■ **Working data**
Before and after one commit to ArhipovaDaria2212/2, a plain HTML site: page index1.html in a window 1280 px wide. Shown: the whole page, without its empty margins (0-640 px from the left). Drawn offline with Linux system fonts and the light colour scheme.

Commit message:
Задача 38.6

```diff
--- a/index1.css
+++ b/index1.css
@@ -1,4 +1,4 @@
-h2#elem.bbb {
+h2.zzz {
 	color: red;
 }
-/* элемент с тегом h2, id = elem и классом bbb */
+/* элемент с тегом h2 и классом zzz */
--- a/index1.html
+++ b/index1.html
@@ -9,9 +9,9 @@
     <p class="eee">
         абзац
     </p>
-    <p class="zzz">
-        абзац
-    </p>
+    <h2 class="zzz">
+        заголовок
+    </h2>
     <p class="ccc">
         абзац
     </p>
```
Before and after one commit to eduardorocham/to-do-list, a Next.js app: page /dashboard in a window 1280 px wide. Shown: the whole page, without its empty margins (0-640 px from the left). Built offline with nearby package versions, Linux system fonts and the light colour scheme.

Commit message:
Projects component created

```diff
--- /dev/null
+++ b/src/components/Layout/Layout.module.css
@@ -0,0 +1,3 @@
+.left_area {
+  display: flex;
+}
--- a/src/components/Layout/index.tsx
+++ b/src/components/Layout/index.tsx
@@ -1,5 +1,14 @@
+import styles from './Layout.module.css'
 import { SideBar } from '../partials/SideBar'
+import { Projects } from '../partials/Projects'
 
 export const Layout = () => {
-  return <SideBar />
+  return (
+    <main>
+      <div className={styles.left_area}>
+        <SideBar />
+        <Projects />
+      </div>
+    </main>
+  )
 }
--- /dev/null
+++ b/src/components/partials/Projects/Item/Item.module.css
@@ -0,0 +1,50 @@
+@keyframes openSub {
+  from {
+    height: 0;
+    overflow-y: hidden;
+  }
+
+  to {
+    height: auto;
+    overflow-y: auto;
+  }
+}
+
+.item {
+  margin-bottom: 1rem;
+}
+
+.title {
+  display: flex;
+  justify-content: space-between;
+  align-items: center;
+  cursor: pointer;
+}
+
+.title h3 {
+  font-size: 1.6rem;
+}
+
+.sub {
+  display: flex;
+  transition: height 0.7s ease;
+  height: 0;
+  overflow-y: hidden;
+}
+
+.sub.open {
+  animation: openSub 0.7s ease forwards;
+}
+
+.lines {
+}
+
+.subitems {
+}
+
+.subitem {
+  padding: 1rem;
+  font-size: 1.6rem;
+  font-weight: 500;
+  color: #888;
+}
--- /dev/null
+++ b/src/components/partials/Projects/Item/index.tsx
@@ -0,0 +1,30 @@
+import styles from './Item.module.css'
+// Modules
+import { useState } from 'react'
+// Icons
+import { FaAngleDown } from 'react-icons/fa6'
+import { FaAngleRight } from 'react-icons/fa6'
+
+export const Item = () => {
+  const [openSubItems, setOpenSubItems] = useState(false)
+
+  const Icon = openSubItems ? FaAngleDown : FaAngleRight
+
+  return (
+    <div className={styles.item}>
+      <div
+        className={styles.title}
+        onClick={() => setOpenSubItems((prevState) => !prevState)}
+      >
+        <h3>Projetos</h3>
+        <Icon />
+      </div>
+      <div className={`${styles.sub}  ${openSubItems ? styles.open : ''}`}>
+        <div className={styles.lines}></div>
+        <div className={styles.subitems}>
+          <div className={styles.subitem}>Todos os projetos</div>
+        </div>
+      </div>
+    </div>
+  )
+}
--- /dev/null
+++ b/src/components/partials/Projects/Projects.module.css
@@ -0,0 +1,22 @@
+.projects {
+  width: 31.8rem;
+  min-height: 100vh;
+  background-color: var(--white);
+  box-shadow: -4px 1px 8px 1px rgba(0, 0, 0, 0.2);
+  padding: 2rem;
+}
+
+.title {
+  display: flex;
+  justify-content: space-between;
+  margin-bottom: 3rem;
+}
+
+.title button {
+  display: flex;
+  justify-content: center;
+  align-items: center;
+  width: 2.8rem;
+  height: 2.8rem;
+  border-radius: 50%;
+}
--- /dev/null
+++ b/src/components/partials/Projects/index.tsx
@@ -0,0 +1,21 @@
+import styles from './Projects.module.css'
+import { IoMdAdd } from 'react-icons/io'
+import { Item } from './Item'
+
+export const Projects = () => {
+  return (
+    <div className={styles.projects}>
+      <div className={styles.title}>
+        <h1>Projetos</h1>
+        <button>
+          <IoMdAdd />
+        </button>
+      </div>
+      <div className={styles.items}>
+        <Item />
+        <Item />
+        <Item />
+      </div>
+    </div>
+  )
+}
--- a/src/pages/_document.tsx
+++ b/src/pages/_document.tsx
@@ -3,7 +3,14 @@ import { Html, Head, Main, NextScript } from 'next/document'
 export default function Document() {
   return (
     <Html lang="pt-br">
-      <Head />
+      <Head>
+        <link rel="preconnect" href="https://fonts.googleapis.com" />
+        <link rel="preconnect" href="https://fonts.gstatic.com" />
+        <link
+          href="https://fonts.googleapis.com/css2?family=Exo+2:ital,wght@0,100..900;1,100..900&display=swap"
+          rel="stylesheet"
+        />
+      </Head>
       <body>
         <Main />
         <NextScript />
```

■ **Work instruction**
Only the number is wanted: how many lines of these entries contain the string "Head"?

■ **Answer**
4